NO MATTER HOW badly it’s needed, the next phase of federal stimulus remains further away than ever. The Senate voted on its bill this week, but it failed to pass on Thursday and may not be approved before the election in November.

The vote on the pared-down version of the  “Health, Economic Assistance, Liability Protection and Schools Act” failed 52 to 47 along party lines with Democrats claiming the bill did not do enough, according to the New York Times. The vote was emblematic of the partisan divisions that have delayed the next round of stimulus for months and  may continue the delay until after the election.

“Congress has spent months talking and talking about whether to give the American people more relief as they continue grappling with this pandemic. Today, we are going to vote,” Senate Majority Leader Mitch McConnell said in the morning before the vote. “Every Senator will be counted. Should we move forward with a floor process to deliver hundreds of billions of dollars more for kids, jobs, and healthcare? Should we at least vote to move forward and have this debate out in the open? Or do our Democratic colleagues prefer to hide behind closed doors and refuse to help families before the election? We’ll find out in a couple hours.”

The Democrat controlled House voted on and passed its stimulus bill, the ‘‘Health and Economic Recovery Omnibus Emergency Solutions Act,’’ in May, a fact that Speaker of the House Nancy Pelosi harped on in a tweet Wednesday.

“It’s been 116 days since the House passed the Heroes Act and the Senate GOP are finally waking up to the damage their decision to ‘take a pause’ has caused in communities nationwide,” Pelosi said in the tweet, apparently referring to time Senate Republicans took to settle inner-party disputes about the HEALS Act before it voted Thursday. “Republicans must stop blocking efforts to pass the policies included in the #HeroesAct into law.”

However, given the dire threat to the economy, including the travel and hospitality industries, the U.S. Travel Association said it’s time to put aside these differences. More than half of the 15.8 million jobs the travel industry supported before the pandemic have disappeared since March and the U.S. economy stands to lose $505 billion in travel spending this year, said Tori Emerson Barnes, USTA’s executive vice president, public affairs and policy.

“Hotels, attractions, restaurants and stores across the country are closing their doors forever.
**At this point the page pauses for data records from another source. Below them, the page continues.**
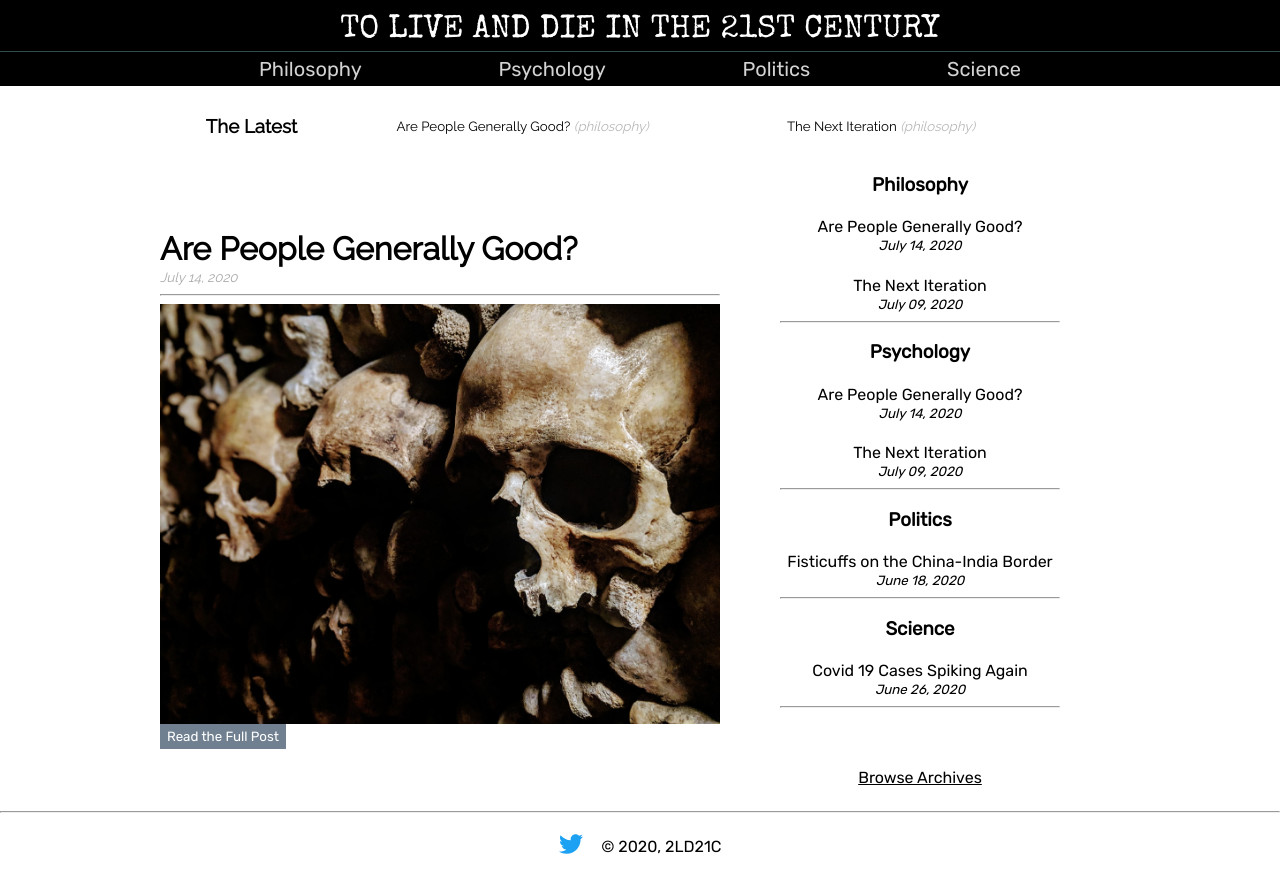
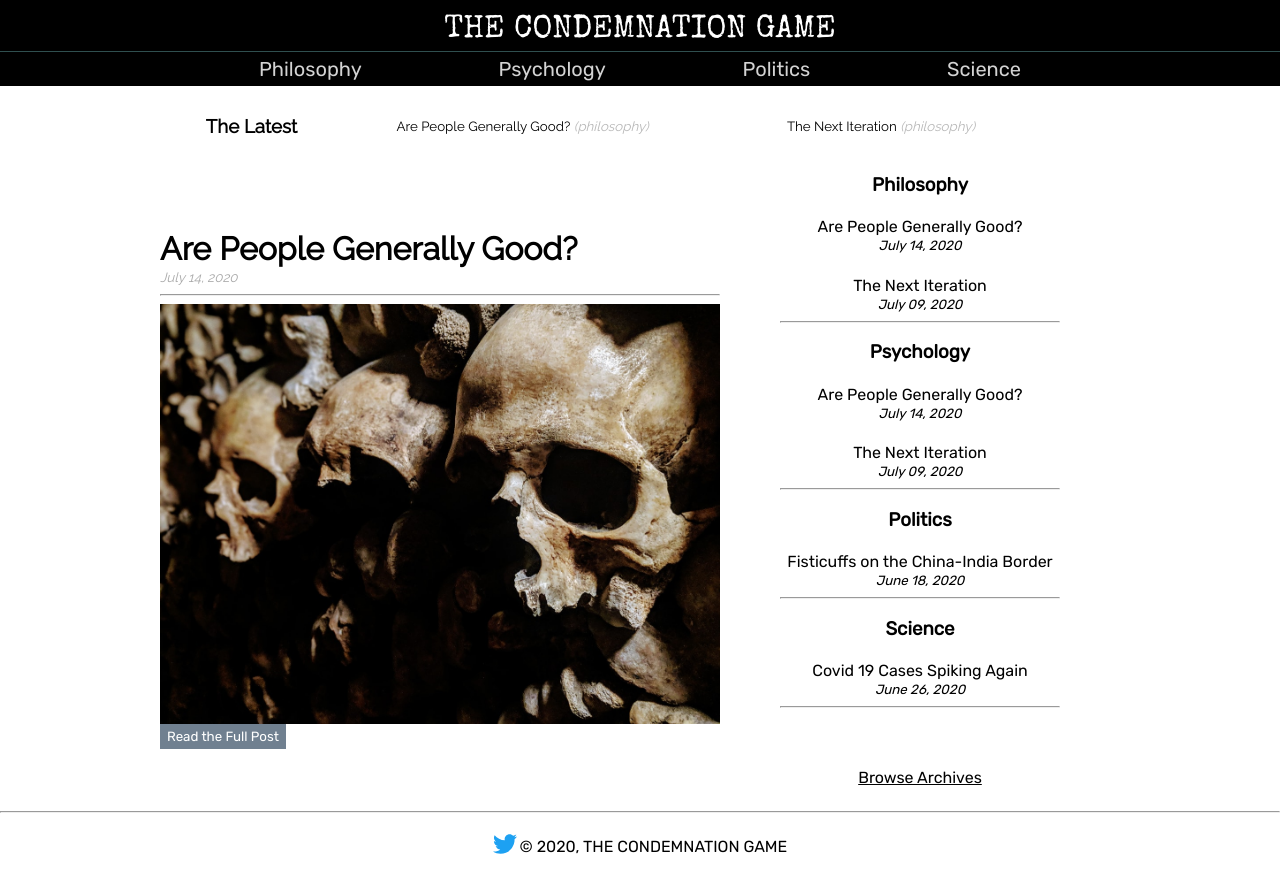
Before and after one commit to willjw3/blogsite, a Gatsby site: page / in a window 1280 px wide. Built offline with nearby package versions, Linux system fonts and the light colour scheme; Gatsby itself is replaced by a stand-in of ours; a web font is replaced by a local one.

Commit message:
Changed site name and made site title injectable

```diff
--- a/gatsby-config.js
+++ b/gatsby-config.js
@@ -1,7 +1,7 @@
 module.exports = {
   siteMetadata: {
-    title: `To Live and Die in the 21st Century`,
-    description: `An examination of the human animal from a philosophical, psychological, geopolitical and scientific point of view. The main topics include philosophy, politics, psychology, and science`,
+    title: `THE CONDEMNATION GAME`,
+    description: `An examination of the human animal from a philosophical, psychological, geopolitical and scientific point of view.`,
     author: `Will Jay`,
   },
   plugins: [
--- a/src/components/footer.js
+++ b/src/components/footer.js
@@ -2,13 +2,13 @@ import React from "react"
 import Twitter from "../images/twitter.svg"
 import "../styles/footer.scss";
 
-const Footer = ({content}) => {
+const Footer = ({content, siteTitle}) => {
     return (
         <div className="footer">
           <hr/>
           <div className={`footer-${content}`}>
             <a href="#"><img className={`footer-${content}-twitter`} src={Twitter} /></a>
-            <p>© {new Date().getFullYear()}, 2LD21C</p>
+            <p>© {new Date().getFullYear()}, {siteTitle}</p>
           </div>
         </div>
     )
--- a/src/components/header.js
+++ b/src/components/header.js
@@ -11,7 +11,7 @@ const Header = ({ siteTitle }) => {
     <div className="header">
       <div className="header-content">
           <div className="header-content-title">
-              <Link to="/" className="header-content-title-link"><h1>TO LIVE AND DIE IN THE 21ST CENTURY</h1></Link>
+            <Link to="/" className="header-content-title-link"><h1>{siteTitle}</h1></Link>
           </div>
       </div>
       <div className="header-links">
--- a/src/pages/index.js
+++ b/src/pages/index.js
@@ -10,6 +10,7 @@ import "../styles/index.scss"
 
 
 const IndexPage = ({data}) => {
+  const siteTitle = data.site.siteMetadata.title
   const posts = data.allMarkdownRemark.edges
   const philosophyPosts = []
   const psychologyPosts = []
@@ -60,7 +61,7 @@ const IndexPage = ({data}) => {
           </div>
         </div>
       </div>
-      <Footer content="light" />
+      <Footer content="light" siteTitle={siteTitle} />
     </div>
   </Layout>
   )
@@ -70,6 +71,11 @@ export default IndexPage
 
 export const pageQuery = graphql`
 query indexQuery {
+  site {
+    siteMetadata {
+      title
+    }
+  }
   allMarkdownRemark(limit: 20 sort: { fields: [frontmatter___date], order: DESC}) {
     totalCount
     edges {
--- a/src/styles/footer.scss
+++ b/src/styles/footer.scss
@@ -2,7 +2,7 @@
     text-align: center;
     font-family: Rubik;
     &-light {
-        width: 200px;
+        width: 300px;
         margin: auto;
         display: flex;
         justify-content: space-evenly;
@@ -12,7 +12,7 @@
         }
     }
     &-dark {
-        width: 200px;
+        width: 300px;
         margin: auto;
         display: flex;
         justify-content: space-evenly;
```
Also changed, not shown: src/templates/archiveTemplate.js (+7 -2 lines), src/templates/articleTemplate.js (+7 -1 lines), src/templates/tagTemplate.js (+7 -1 lines).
The travel industry workers and small businesses who have suffered so much during this crisis cannot wait any longer for relief, nor can they cannot wait until after the election. Congress must act now to save these vulnerable jobs,” Emerson Barnes said. “We urgently need congressional and administration negotiators to quickly reach a deal that provides relief, protection and stimulus to all sectors of the travel industry.”

Steps necessary to save the industry include extending funding for the Paycheck Protection Program that provides loans to small business to avoid layoffs; up to $10 billion in in federal grants to promote safe and healthy travel practices; limited, temporary and immediate legal safe harbor for businesses that follow proper health and safety guidelines; temporary tax credits and deductions aimed at encouraging travel; and the development of a national strategy to expand COVID-19 testing by enacting the TEST Act.

“An economic recovery will not happen on its own. Immediate, targeted and substantial relief will be needed to restore lost travel industry jobs and put our nation on the path to recovery,” Emerson Barnes said. “Congress, we are calling on you to finish the good work you started and finalize a deal immediately. The travel industry—and the millions of Americans whose livelihoods depend on this industry—are counting on it.”